1: And Repentance, and Prayer, and Charity [removes the severity of the decree]
2: Fasting, Voice, Money

share|improve this question
Hello moishe, welcome to Mi Yodeya, and thank you for this question! I hope to see you around the site! – HodofHod Sep 20 '12 at 18:03

The Sefer HaMinhagim of R' Yitzchak Tyrnau notes that all three words have the same gematria of 136; this is to remind us that all three aspects are equally important (Hagahos haMinhagim Aseres Y'mei Teshuvah). The Chasam Sofer notes that these three elements were employed by the people of Ninveh in their efforts to achieve divine pardon, and this set the precedent for future generations (Commentary to perek Arvei Pesachim).

share|improve this answer

The Maharil also notes the gematrias. The reason is that during the middle ages, a question arose as to why the author of the piyut deviated from the order of the 3 actions as stated in the Talmud Bavli (I don't have the source or quote handy). Some tried to change the order around in order to match the Talmudic sources and others felt the need to preserve the text of the piyut as they had it. The point made by those gematrias is that, in fact, all three actions are equal and they shouldn't change the order.

In fact, the piyut's composition predates the Talmud, a fact that the medieval authorities were probably unaware of.

share|improve this answer
According to Artscroll, UNesaneh Tokef was written by Rabbi Amnon of Mainz (if I remember correctly) – b a Sep 21 '12 at 23:51

Your Answer


By posting your answer, you agree to the privacy policy and terms of service.

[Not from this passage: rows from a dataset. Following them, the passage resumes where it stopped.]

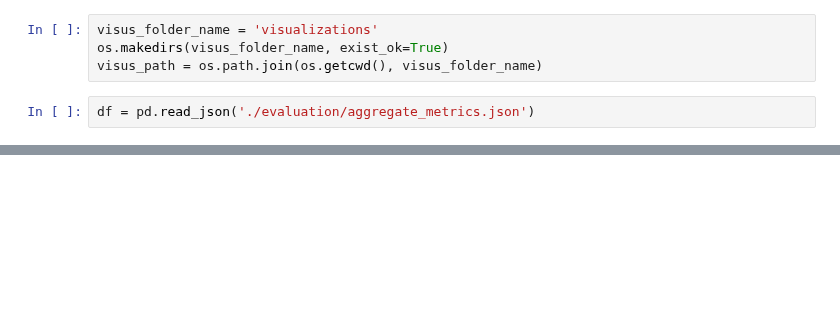
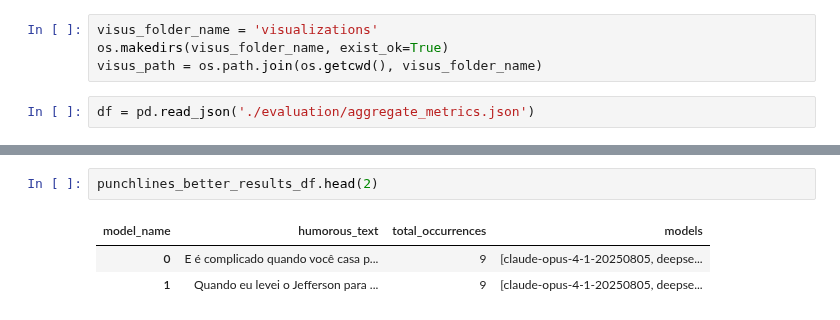
Before and after one commit to llm-pt-ibm/brazilian_northeast_humor_benchmark, a Jupyter notebook: results_exploration.ipynb, the cells around one changed output, grey strips where cells are left out. Drawn from its saved outputs; the diff is of its cells as text; blank space fills up the shorter version.

Commit message:
add punchline worse and best results code

```diff
--- a/results_exploration.ipynb
+++ b/results_exploration.ipynb
@@ -183,0 +258,6 @@ graph_all_models_per_style(model_names)
+# %%
+punchlines_better_results_df.head(2)
+# %% [output]
+| model_name | humorous_text | total_occurrences | models |
+| 0 | E é complicado quando você casa p... | 9 | [claude-opus-4-1-20250805, deepse... |
+| 1 | Quando eu levei o Jefferson para ... | 9 | [claude-opus-4-1-20250805, deepse... |
```
Also changed, not shown: parts of 11 cells of this notebook.
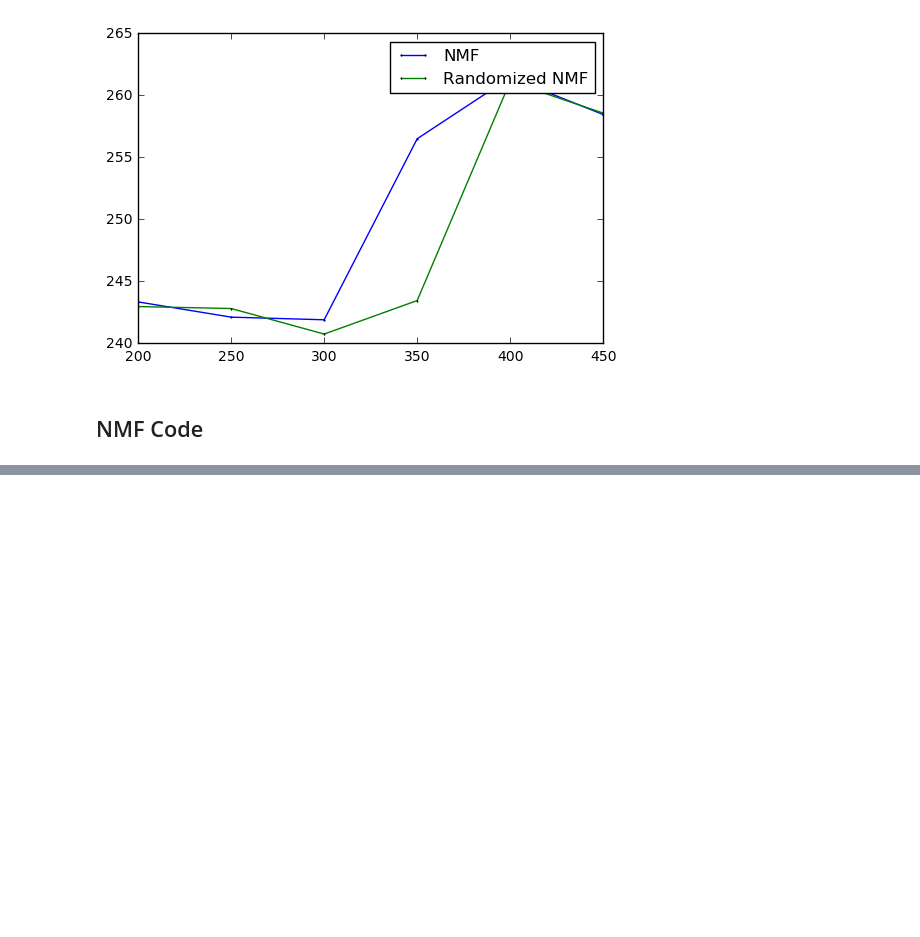
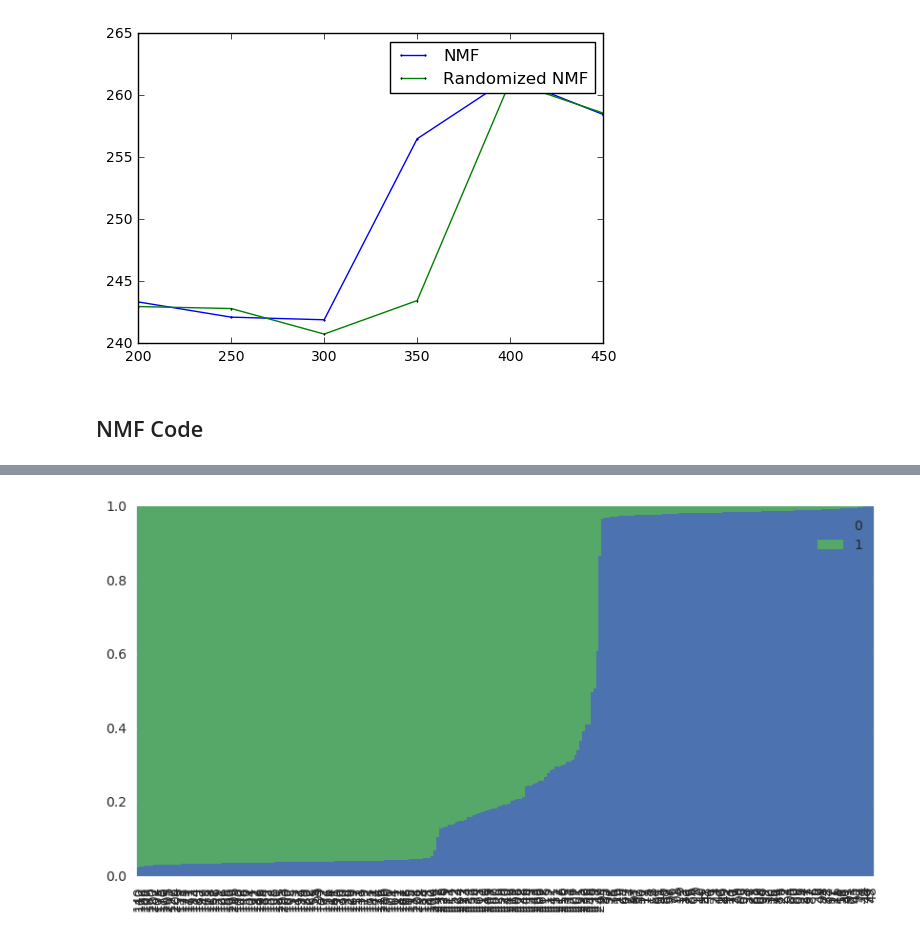
Before and after one commit to chengdai/rjnmf, a Jupyter notebook: Final Project.ipynb, the cells around one changed output, grey strips where cells are left out. Saved outputs shown, nothing was run; the diff lists cells and outputs as text; code cells hidden in the pictures; blank space fills up the shorter version.

```diff
--- a/Final Project.ipynb
+++ b/Final Project.ipynb
@@ -76,0 +97,8 @@ numpy.linalg.norm(W.dot(H) - X)
+# %%
+sns.set()
+pandas.DataFrame(rW_norm).sort_values(0).plot(kind='bar', stacked=True, linewidth = 0, figsize = (10,5), width=1.0)
+plt.ylim(0,1)
+plt.show()
+plt.close()
+# %% [output]
+[figure, added]
```
Also changed, not shown: parts of 13 cells of this notebook, 1 other file.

Not the answer you're looking for? Browse other questions tagged or ask your own question.